EXERCISE REQUIREMENTS: Filter the entries below, keeping only lines with the word "spacingRight".

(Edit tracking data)
==================================================

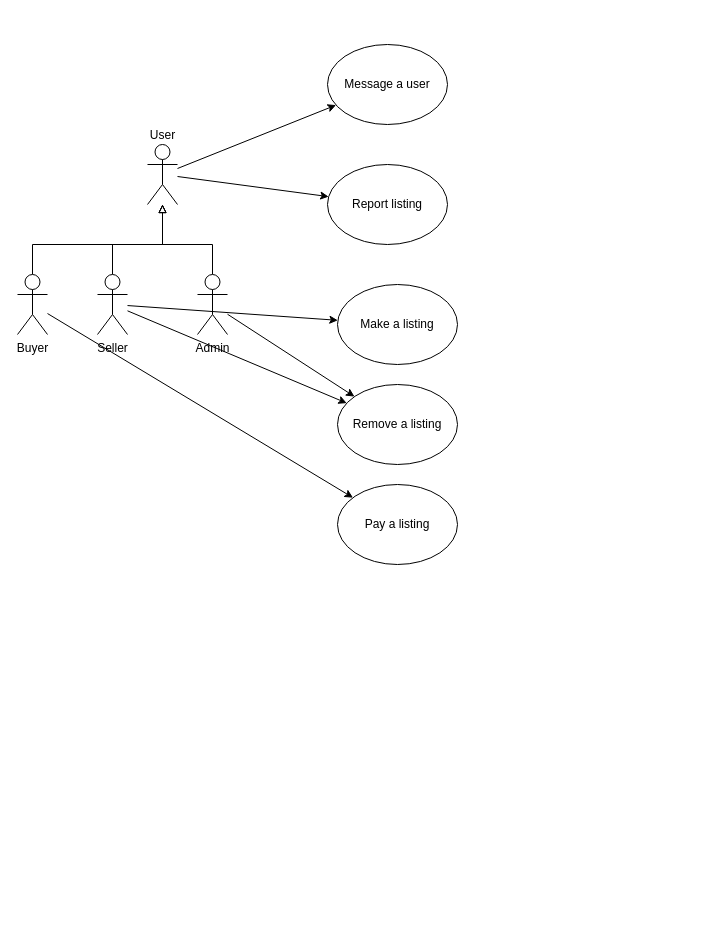
The draw.io diagram diagrams/usecaseITECA3.drawio in GrantODP/ITECA3-project, before the edit. Source tidied: cells renumbered, new cells numbered last; positions are measured from the earlier drawing's top-left corner, leaving out a move shared by most shapes. Both pictures are drawn from the tidied source at 100%, with x=0, y=0 at pixel (17, 44).
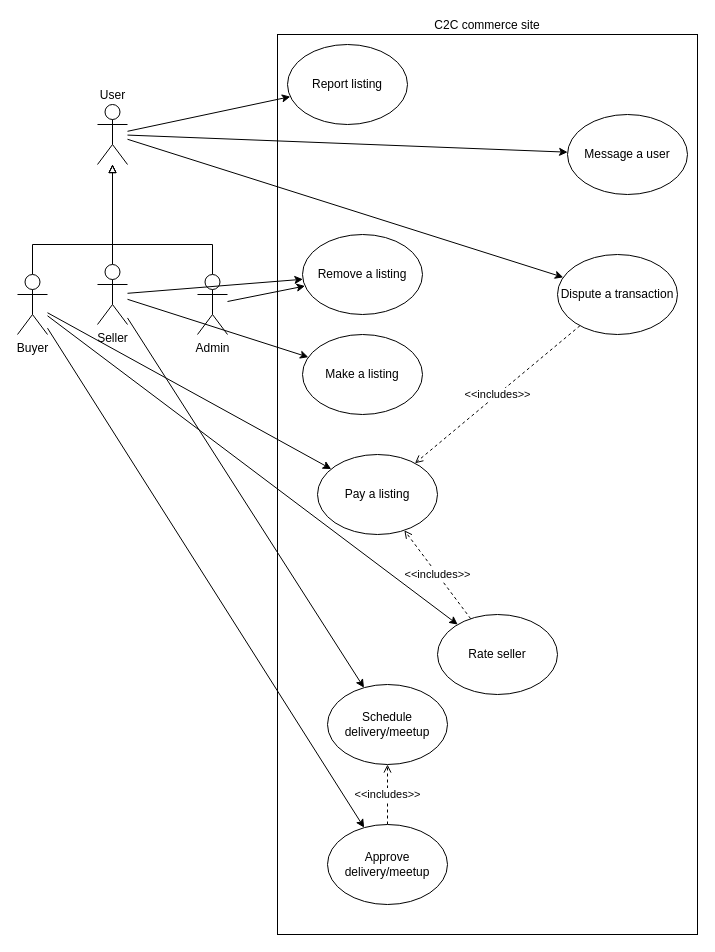
The same diagram, later.

The change refers to these unchanged cells:
```xml
<mxCell id="7" value="Admin" style="shape=umlActor;verticalLabelPosition=bottom;verticalAlign=top;html=1;outlineConnect=0;" parent="1" vertex="1">
  <mxGeometry x="180" y="230" width="30" height="60" as="geometry" />
</mxCell>
<mxCell id="16" value="Buyer" style="shape=umlActor;verticalLabelPosition=bottom;verticalAlign=top;html=1;outlineConnect=0;spacingBottom=0;spacing=2;spacingRight=0;spacingTop=0;labelPosition=center;align=center;" parent="1" vertex="1">
  <mxGeometry y="230" width="30" height="60" as="geometry" />
</mxCell>
```

The edit, as a diff of the source:
```diff
@@
+    <mxCell id="20" value="C2C commerce site" style="rounded=0;whiteSpace=wrap;html=1;labelPosition=center;verticalLabelPosition=top;align=center;verticalAlign=bottom;" parent="1" vertex="1">
+      <mxGeometry x="260" y="-10" width="420" height="900" as="geometry" />
+    </mxCell>
@@
+    <mxCell id="21" style="rounded=0;jettySize=auto;html=1;" parent="1" edge="1" source="4" target="26">
+      <mxGeometry relative="1" as="geometry" />
+    </mxCell>
     <mxCell id="4" value="User" style="shape=umlActor;verticalLabelPosition=top;verticalAlign=bottom;html=1;outlineConnect=0;spacingBottom=0;spacing=2;spacingRight=0;spacingTop=0;labelPosition=center;align=center;" parent="1" vertex="1">
-      <mxGeometry x="130" y="100" width="30" height="60" as="geometry" />
+      <mxGeometry x="80" y="60" width="30" height="60" as="geometry" />
     </mxCell>
     <mxCell id="5" style="edgeStyle=orthogonalEdgeStyle;rounded=0;jettySize=auto;html=1;endArrow=block;endFill=0;strokeWidth=1;jumpStyle=none;jumpSize=17;spacingTop=0;spacingBottom=0;spacing=8;" parent="1" edge="1" source="7" target="4">
       <mxGeometry relative="1" as="geometry">
         <Array as="points">
           <mxPoint x="195" y="200" />
-          <mxPoint x="145" y="200" />
+          <mxPoint x="95" y="200" />
         </Array>
       </mxGeometry>
     </mxCell>
@@
     <mxCell id="8" value="Make a listing" style="ellipse;whiteSpace=wrap;html=1;" parent="1" vertex="1">
-      <mxGeometry x="320" y="240" width="120" height="80" as="geometry" />
+      <mxGeometry x="285" y="290" width="120" height="80" as="geometry" />
     </mxCell>
     <mxCell id="9" value="Remove a listing" style="ellipse;whiteSpace=wrap;html=1;" parent="1" vertex="1">
-      <mxGeometry x="320" y="340" width="120" height="80" as="geometry" />
+      <mxGeometry x="285" y="190" width="120" height="80" as="geometry" />
     </mxCell>
     <mxCell id="10" value="Report listing" style="ellipse;whiteSpace=wrap;html=1;" parent="1" vertex="1">
-      <mxGeometry x="310" y="120" width="120" height="80" as="geometry" />
+      <mxGeometry x="270" width="120" height="80" as="geometry" />
     </mxCell>
     <mxCell id="11" style="edgeStyle=orthogonalEdgeStyle;rounded=0;jettySize=auto;html=1;endArrow=block;endFill=0;" parent="1" edge="1" source="13" target="4">
       <mxGeometry relative="1" as="geometry">
         <Array as="points">
-          <mxPoint x="95" y="200" />
-          <mxPoint x="145" y="200" />
+          <mxPoint x="95" y="180" />
+          <mxPoint x="95" y="180" />
         </Array>
       </mxGeometry>
     </mxCell>
@@
+    <mxCell id="22" style="rounded=0;jettySize=auto;html=1;" parent="1" edge="1" source="16" target="28">
+      <mxGeometry relative="1" as="geometry" />
+    </mxCell>
+    <mxCell id="14" style="edgeStyle=orthogonalEdgeStyle;rounded=0;jettySize=auto;html=1;endArrow=block;endFill=0;" parent="1" edge="1" source="16" target="4">
+      <mxGeometry relative="1" as="geometry">
+        <Array as="points">
+          <mxPoint x="15" y="200" />
+          <mxPoint x="95" y="200" />
+        </Array>
+      </mxGeometry>
+    </mxCell>
     <mxCell id="13" value="Seller" style="shape=umlActor;verticalLabelPosition=bottom;verticalAlign=top;html=1;outlineConnect=0;spacingBottom=0;spacing=2;spacingRight=0;spacingTop=0;labelPosition=center;align=center;" parent="1" vertex="1">
-      <mxGeometry x="80" y="230" width="30" height="60" as="geometry" />
+      <mxGeometry x="80" y="220" width="30" height="60" as="geometry" />
     </mxCell>
-    <mxCell id="14" style="edgeStyle=orthogonalEdgeStyle;rounded=0;jettySize=auto;html=1;endArrow=block;endFill=0;" parent="1" edge="1" source="16" target="4">
-      <mxGeometry relative="1" as="geometry">
-        <Array as="points">
-          <mxPoint x="15" y="200" />
-          <mxPoint x="145" y="200" />
-        </Array>
-      </mxGeometry>
-    </mxCell>
@@
+    <mxCell id="23" style="rounded=0;jettySize=auto;html=1;" parent="1" edge="1" source="13" target="29">
+      <mxGeometry relative="1" as="geometry" />
+    </mxCell>
+    <mxCell id="24" style="rounded=0;jettySize=auto;html=1;" parent="1" edge="1" source="16" target="31">
+      <mxGeometry relative="1" as="geometry" />
+    </mxCell>
@@
     <mxCell id="17" value="Pay a listing" style="ellipse;whiteSpace=wrap;html=1;" parent="1" vertex="1">
-      <mxGeometry x="320" y="440" width="120" height="80" as="geometry" />
+      <mxGeometry x="300" y="410" width="120" height="80" as="geometry" />
     </mxCell>
     <mxCell id="18" value="Message a user" style="ellipse;whiteSpace=wrap;html=1;" parent="1" vertex="1">
-      <mxGeometry x="310" width="120" height="80" as="geometry" />
+      <mxGeometry x="550" y="70" width="120" height="80" as="geometry" />
     </mxCell>
@@
+    <mxCell id="25" value="&amp;lt;&amp;lt;includes&amp;gt;&amp;gt;" style="rounded=0;jettySize=auto;html=1;dashed=1;endArrow=open;endFill=0;" parent="1" edge="1" source="26" target="17">
+      <mxGeometry relative="1" as="geometry" />
+    </mxCell>
+    <mxCell id="26" value="Dispute a transaction" style="ellipse;whiteSpace=wrap;html=1;" parent="1" vertex="1">
+      <mxGeometry x="540" y="210" width="120" height="80" as="geometry" />
+    </mxCell>
+    <mxCell id="27" value="&amp;lt;&amp;lt;includes&amp;gt;&amp;gt;" style="rounded=0;jettySize=auto;html=1;dashed=1;endArrow=open;endFill=0;" parent="1" edge="1" source="28" target="17">
+      <mxGeometry relative="1" as="geometry" />
+    </mxCell>
+    <mxCell id="28" value="Rate seller" style="ellipse;whiteSpace=wrap;html=1;" parent="1" vertex="1">
+      <mxGeometry x="420" y="570" width="120" height="80" as="geometry" />
+    </mxCell>
+    <mxCell id="29" value="Schedule delivery/meetup" style="ellipse;whiteSpace=wrap;html=1;" parent="1" vertex="1">
+      <mxGeometry x="310" y="640" width="120" height="80" as="geometry" />
+    </mxCell>
+    <mxCell id="30" value="&amp;lt;&amp;lt;includes&amp;gt;&amp;gt;" style="edgeStyle=orthogonalEdgeStyle;rounded=0;jettySize=auto;html=1;dashed=1;endArrow=open;endFill=0;" parent="1" edge="1" source="31" target="29">
+      <mxGeometry relative="1" as="geometry" />
+    </mxCell>
+    <mxCell id="31" value="Approve delivery/meetup" style="ellipse;whiteSpace=wrap;html=1;" parent="1" vertex="1">
+      <mxGeometry x="310" y="780" width="120" height="80" as="geometry" />
+    </mxCell>
```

==================================================

RESULT OF THE TASK:
<mxCell id="16" value="Buyer" style="shape=umlActor;verticalLabelPosition=bottom;verticalAlign=top;html=1;outlineConnect=0;spacingBottom=0;spacing=2;spacingRight=0;spacingTop=0;labelPosition=center;align=center;" parent="1" vertex="1">
     <mxCell id="4" value="User" style="shape=umlActor;verticalLabelPosition=top;verticalAlign=bottom;html=1;outlineConnect=0;spacingBottom=0;spacing=2;spacingRight=0;spacingTop=0;labelPosition=center;align=center;" parent="1" vertex="1">
     <mxCell id="13" value="Seller" style="shape=umlActor;verticalLabelPosition=bottom;verticalAlign=top;html=1;outlineConnect=0;spacingBottom=0;spacing=2;spacingRight=0;spacingTop=0;labelPosition=center;align=center;" parent="1" vertex="1">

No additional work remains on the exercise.